▶ [INSTRUCTIONS FOR THE TASK] Among the lines of the material below, count those holding "site". Report the number by itself.

═════ RECORDS SUPPLIED ═════

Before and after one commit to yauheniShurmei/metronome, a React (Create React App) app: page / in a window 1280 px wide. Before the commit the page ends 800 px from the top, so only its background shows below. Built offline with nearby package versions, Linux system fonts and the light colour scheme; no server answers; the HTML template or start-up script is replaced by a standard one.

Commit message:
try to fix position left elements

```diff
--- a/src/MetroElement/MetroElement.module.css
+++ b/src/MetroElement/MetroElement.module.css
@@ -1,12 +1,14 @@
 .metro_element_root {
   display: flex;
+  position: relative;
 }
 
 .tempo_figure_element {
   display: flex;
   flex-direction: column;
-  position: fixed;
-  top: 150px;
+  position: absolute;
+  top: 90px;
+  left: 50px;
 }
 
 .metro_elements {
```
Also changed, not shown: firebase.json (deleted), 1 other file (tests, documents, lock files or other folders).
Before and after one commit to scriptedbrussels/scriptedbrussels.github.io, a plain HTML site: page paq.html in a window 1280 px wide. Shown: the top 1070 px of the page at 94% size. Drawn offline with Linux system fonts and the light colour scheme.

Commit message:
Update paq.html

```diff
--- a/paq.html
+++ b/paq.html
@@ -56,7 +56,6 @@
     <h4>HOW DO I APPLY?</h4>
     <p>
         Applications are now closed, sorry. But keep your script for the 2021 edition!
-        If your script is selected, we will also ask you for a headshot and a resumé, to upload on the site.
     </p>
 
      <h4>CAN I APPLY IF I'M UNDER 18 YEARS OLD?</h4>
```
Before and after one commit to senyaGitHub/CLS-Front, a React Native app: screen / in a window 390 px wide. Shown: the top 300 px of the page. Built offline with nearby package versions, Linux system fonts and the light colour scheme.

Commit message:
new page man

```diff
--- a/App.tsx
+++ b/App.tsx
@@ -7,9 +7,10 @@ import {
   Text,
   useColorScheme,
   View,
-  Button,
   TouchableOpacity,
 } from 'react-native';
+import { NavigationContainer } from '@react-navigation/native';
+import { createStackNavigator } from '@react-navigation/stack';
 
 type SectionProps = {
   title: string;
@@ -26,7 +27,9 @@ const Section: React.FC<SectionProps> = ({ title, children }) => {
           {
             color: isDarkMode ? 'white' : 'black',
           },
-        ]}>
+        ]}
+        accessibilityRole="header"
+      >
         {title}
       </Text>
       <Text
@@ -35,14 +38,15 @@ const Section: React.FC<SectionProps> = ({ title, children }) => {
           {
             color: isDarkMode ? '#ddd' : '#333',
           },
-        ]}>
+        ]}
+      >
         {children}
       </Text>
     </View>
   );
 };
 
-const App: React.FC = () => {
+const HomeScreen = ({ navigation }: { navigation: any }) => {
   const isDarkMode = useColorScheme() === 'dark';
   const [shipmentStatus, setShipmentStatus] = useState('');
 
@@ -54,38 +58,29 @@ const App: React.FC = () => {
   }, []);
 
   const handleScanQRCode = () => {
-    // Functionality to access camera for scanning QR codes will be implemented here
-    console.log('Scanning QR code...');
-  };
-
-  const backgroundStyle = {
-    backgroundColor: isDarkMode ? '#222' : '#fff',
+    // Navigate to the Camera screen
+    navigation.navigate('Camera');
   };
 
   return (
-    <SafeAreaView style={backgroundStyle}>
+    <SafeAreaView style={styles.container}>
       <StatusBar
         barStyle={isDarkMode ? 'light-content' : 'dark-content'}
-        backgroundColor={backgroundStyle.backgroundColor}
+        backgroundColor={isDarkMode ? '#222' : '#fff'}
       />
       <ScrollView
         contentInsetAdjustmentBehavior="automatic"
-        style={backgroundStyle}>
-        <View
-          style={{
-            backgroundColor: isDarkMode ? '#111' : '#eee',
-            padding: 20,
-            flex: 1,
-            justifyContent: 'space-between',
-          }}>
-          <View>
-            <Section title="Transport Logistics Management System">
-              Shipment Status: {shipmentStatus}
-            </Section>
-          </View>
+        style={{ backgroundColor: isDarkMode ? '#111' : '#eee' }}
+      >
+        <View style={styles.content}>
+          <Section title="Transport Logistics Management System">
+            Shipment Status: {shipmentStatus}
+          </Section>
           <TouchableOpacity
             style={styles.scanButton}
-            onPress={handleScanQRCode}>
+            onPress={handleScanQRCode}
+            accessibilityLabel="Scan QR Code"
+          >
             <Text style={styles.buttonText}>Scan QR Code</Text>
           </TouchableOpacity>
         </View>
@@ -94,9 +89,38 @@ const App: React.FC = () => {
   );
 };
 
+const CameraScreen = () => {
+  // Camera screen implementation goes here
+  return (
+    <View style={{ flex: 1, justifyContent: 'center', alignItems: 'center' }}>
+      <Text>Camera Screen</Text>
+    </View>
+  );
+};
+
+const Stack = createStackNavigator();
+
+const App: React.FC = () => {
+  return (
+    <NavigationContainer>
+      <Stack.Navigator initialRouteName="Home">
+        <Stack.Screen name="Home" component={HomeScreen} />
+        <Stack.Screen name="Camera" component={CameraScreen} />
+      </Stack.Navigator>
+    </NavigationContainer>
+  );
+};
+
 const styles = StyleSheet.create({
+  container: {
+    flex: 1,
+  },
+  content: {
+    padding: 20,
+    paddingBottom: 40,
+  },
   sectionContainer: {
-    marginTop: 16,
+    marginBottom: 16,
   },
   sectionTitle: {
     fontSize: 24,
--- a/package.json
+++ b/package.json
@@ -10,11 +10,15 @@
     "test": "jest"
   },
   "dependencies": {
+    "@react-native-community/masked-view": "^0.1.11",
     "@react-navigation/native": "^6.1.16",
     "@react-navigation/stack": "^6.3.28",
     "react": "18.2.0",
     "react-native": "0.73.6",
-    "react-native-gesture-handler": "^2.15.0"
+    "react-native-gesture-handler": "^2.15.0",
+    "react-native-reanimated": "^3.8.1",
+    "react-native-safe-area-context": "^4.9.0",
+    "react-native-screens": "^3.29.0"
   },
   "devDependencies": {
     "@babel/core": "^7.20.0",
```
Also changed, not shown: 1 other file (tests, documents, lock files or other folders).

═════

▶ [WRITTEN ANSWER] 2